When you start to censor, it’s a slippery slope. Creativity is stifled when you don’t let your mind wander. And indeed, you should let your mind wander over your drafts. You should allow yourself to write a bad first draft, with all of the racist misogyny that lives in your heart. And then, so the dictum goes: edit edit edit. Should offensive content survive the editorial process? I can’t think of a time when I thought that offensive content was substantively good. Usually it is wrong and in the process of being wrong, it is also poorly written. There’s often a writer of color or a white trans person who could have written someone like themselves better — but they are the voices least likely to pierce the cis white MFA-infused publishing veil.
Places like The Offing were created to challenge this status quo, but we have to say “no” more than we would like to because we simply don’t have the resources to say “yes” to all the people who deserve an affirming answer. We aren’t the only venue, nor should we be. But perhaps it’s time to worry less about whether the creators that we publish are getting in the way of the Old Boys Club and worry more about ensuring that our creators have all of the platforms that they need.
My hope as someone who only thrives as a scientist because of the arts is that people who see themselves as being in struggle with the political currents will recognize that arts organizations are complementary to organizations that fight for civil rights in the courtroom. If you’ve got $4 or $5 to spare one time or every month, donate it to literary organizations like The Offing, As/Us, The Shade Journal, Anthropoid, Winter Tangerine, Wear Your Voice, and Cave Canem.
As holiday subscription season kicks off, consider giving the gift of making the writing of QTPOC and white queer/trans women and men more visible, through a donation, by sharing a link, or even better, both. Politically astute commercial venues like Teen Vogue are scaling down or shutting down entirely, and the future for small non-profits like us seems scary. But the work we do is necessary, so I hope you’ll join us in continuing to make it possible.
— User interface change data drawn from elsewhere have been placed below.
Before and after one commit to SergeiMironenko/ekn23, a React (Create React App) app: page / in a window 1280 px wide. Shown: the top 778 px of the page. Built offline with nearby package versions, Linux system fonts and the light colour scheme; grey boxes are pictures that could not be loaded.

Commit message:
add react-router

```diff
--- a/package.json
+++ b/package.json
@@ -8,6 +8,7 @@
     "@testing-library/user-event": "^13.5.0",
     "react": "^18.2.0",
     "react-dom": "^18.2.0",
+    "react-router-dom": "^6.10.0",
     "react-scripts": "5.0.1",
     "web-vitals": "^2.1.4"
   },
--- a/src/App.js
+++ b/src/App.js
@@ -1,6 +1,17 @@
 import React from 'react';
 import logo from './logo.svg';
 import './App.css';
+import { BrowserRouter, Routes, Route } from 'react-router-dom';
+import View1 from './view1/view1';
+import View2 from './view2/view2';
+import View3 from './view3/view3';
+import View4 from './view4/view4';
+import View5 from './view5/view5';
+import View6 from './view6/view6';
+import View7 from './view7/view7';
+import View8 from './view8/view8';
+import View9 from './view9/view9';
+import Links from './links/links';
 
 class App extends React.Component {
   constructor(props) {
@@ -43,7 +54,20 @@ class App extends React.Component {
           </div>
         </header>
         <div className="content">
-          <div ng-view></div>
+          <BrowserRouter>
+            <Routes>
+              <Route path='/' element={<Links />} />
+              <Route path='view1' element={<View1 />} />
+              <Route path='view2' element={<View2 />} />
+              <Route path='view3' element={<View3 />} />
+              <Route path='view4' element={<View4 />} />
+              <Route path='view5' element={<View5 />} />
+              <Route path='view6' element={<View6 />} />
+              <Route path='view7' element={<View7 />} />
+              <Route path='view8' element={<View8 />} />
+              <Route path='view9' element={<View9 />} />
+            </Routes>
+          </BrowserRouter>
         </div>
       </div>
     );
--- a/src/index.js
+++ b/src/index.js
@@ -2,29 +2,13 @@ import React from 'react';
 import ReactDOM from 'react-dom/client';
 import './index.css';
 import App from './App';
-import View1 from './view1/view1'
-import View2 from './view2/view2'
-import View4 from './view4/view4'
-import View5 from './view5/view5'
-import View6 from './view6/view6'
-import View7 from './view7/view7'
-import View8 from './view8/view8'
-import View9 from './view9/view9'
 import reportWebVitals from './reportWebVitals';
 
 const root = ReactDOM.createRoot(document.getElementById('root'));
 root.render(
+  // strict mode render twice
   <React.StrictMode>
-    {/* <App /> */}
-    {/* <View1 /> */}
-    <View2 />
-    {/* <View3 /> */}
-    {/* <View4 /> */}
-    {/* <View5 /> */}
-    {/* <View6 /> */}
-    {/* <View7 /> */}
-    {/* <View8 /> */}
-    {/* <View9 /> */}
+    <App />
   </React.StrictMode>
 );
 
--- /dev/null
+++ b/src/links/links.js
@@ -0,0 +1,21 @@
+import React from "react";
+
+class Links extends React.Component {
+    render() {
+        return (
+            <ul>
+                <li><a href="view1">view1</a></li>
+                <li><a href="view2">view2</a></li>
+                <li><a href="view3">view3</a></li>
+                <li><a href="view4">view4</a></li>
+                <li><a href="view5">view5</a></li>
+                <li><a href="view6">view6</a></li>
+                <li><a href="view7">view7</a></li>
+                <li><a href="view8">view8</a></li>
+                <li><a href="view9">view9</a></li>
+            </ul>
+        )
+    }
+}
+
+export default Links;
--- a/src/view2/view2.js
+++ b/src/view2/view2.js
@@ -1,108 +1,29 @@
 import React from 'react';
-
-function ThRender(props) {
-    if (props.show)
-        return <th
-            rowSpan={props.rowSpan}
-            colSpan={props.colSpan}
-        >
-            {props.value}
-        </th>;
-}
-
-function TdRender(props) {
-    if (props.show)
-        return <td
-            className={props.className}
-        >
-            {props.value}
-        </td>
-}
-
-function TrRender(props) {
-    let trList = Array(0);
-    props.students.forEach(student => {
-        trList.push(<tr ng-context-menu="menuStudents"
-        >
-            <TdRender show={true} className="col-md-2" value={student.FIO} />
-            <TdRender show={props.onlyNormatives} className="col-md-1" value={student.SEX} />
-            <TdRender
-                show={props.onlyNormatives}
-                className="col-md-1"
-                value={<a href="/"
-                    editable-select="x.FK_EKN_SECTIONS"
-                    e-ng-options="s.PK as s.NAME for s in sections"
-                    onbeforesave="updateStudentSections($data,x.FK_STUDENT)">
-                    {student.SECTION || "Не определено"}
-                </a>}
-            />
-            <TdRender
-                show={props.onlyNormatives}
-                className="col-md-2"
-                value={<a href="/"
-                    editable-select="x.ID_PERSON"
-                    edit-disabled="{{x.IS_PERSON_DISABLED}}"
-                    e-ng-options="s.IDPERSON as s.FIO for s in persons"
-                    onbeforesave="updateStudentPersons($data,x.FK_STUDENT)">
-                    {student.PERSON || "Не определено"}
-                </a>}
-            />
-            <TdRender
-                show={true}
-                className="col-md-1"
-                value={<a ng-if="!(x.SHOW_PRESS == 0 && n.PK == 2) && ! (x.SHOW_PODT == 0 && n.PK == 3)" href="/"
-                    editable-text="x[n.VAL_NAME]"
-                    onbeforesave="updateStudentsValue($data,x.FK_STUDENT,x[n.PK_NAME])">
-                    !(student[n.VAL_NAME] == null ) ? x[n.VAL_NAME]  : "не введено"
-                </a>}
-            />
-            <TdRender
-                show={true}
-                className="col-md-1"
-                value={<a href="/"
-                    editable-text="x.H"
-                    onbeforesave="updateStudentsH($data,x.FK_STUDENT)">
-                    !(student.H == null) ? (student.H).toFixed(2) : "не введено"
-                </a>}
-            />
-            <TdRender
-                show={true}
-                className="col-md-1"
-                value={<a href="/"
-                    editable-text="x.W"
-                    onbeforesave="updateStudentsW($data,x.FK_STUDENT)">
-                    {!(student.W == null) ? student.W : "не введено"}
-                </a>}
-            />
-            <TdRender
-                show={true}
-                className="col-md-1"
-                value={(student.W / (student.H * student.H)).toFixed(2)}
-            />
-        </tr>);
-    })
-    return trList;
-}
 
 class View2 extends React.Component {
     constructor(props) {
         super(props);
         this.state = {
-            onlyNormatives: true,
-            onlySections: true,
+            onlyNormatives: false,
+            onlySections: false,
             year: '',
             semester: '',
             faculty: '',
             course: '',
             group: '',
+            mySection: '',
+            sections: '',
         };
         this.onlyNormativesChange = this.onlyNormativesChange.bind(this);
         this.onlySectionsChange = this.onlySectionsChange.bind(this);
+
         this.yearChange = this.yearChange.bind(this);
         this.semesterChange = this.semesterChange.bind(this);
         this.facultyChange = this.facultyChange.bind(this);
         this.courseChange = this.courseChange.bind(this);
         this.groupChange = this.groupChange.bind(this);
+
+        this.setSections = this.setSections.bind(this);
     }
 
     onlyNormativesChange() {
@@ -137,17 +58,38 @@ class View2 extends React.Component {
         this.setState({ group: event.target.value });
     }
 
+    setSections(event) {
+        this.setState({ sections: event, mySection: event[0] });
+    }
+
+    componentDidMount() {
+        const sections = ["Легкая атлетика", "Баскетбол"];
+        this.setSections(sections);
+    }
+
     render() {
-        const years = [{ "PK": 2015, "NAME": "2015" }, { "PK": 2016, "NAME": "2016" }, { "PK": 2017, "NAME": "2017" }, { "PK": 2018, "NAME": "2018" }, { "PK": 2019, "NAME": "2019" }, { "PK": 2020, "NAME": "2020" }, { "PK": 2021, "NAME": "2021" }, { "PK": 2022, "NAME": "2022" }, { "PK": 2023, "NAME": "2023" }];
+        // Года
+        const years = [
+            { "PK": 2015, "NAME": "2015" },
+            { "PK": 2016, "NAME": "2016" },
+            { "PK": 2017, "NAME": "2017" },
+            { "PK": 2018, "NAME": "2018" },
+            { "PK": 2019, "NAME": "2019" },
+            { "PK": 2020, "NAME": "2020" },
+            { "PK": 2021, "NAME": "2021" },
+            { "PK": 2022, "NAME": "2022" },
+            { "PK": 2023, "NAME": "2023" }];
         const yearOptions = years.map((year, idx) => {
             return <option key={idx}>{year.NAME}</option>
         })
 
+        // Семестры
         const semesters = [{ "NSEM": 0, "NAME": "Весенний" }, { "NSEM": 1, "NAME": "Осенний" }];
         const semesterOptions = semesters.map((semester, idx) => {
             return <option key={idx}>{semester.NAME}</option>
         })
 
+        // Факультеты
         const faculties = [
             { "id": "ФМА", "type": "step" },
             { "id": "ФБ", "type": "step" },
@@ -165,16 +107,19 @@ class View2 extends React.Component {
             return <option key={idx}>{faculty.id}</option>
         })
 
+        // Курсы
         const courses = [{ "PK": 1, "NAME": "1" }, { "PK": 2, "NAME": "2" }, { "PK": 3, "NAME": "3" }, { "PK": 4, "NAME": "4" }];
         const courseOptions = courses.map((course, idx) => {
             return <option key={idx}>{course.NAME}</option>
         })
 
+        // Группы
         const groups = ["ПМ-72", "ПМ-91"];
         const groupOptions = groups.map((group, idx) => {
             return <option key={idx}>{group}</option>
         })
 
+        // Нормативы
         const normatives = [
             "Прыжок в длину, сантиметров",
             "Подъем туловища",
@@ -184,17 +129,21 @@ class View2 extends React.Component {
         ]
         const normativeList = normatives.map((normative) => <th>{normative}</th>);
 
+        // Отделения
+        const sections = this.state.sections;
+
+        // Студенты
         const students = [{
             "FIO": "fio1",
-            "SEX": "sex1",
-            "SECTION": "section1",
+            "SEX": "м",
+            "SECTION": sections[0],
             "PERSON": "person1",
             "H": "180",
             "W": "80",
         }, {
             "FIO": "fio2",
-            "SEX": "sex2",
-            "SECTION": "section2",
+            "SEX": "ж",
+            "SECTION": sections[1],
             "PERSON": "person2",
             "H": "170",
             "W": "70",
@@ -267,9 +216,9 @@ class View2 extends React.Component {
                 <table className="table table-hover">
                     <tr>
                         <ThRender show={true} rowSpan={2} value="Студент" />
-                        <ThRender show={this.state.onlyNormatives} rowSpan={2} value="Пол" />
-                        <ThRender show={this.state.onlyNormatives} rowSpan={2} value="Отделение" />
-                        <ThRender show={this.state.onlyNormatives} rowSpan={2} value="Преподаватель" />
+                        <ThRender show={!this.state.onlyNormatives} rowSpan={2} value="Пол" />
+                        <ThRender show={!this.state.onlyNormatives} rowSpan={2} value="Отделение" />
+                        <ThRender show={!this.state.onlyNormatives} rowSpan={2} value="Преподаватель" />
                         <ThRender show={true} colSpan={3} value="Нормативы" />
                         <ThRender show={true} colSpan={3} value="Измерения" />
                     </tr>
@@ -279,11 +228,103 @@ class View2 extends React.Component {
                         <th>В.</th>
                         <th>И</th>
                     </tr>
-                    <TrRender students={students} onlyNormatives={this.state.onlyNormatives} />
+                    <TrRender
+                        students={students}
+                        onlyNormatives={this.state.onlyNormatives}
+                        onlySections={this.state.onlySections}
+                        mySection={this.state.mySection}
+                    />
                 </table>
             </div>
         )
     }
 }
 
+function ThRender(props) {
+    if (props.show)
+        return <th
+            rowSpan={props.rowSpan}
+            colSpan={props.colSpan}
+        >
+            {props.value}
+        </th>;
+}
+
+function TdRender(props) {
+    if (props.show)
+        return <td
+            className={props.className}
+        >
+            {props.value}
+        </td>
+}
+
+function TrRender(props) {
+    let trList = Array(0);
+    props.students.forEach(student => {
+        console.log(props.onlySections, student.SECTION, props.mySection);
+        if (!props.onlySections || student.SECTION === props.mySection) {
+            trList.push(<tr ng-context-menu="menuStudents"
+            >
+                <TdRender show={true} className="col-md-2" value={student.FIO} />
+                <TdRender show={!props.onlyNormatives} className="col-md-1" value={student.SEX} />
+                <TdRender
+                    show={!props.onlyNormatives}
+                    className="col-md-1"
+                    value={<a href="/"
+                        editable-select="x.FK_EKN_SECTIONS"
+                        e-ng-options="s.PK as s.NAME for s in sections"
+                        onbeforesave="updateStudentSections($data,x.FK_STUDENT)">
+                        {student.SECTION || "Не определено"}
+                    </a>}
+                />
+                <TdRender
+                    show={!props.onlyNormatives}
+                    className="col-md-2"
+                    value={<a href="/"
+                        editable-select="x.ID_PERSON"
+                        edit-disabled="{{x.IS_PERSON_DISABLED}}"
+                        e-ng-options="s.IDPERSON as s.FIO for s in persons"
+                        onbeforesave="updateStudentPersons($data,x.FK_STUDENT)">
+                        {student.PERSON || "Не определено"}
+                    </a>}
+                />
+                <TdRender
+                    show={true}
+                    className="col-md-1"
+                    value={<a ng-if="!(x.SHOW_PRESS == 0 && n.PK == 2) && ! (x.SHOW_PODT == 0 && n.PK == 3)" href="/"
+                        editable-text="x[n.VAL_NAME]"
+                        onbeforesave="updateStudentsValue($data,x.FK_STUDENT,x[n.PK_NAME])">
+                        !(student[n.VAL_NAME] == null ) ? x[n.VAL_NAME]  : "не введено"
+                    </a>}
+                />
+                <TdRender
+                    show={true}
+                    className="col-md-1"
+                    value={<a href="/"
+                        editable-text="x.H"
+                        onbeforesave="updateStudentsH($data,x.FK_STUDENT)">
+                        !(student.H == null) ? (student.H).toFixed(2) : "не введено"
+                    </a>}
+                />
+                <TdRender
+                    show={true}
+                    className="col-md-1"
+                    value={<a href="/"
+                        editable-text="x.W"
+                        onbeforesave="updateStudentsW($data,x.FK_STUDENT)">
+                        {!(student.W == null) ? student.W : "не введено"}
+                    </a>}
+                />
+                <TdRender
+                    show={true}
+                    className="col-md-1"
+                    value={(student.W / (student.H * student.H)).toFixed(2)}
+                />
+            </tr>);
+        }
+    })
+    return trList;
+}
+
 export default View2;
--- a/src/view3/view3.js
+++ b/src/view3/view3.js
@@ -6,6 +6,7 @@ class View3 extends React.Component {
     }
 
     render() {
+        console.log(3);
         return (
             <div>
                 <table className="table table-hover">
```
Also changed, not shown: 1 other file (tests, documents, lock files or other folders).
Author Bio: Dr. Chanda Prescod-Weinstein is a theoretical physicist at the University of Washington and Editor in Chief of The Offing, which particularly welcomes experiments with form and writing from the margins.
Featured Image: Sam Greenhalgh, Creative Commons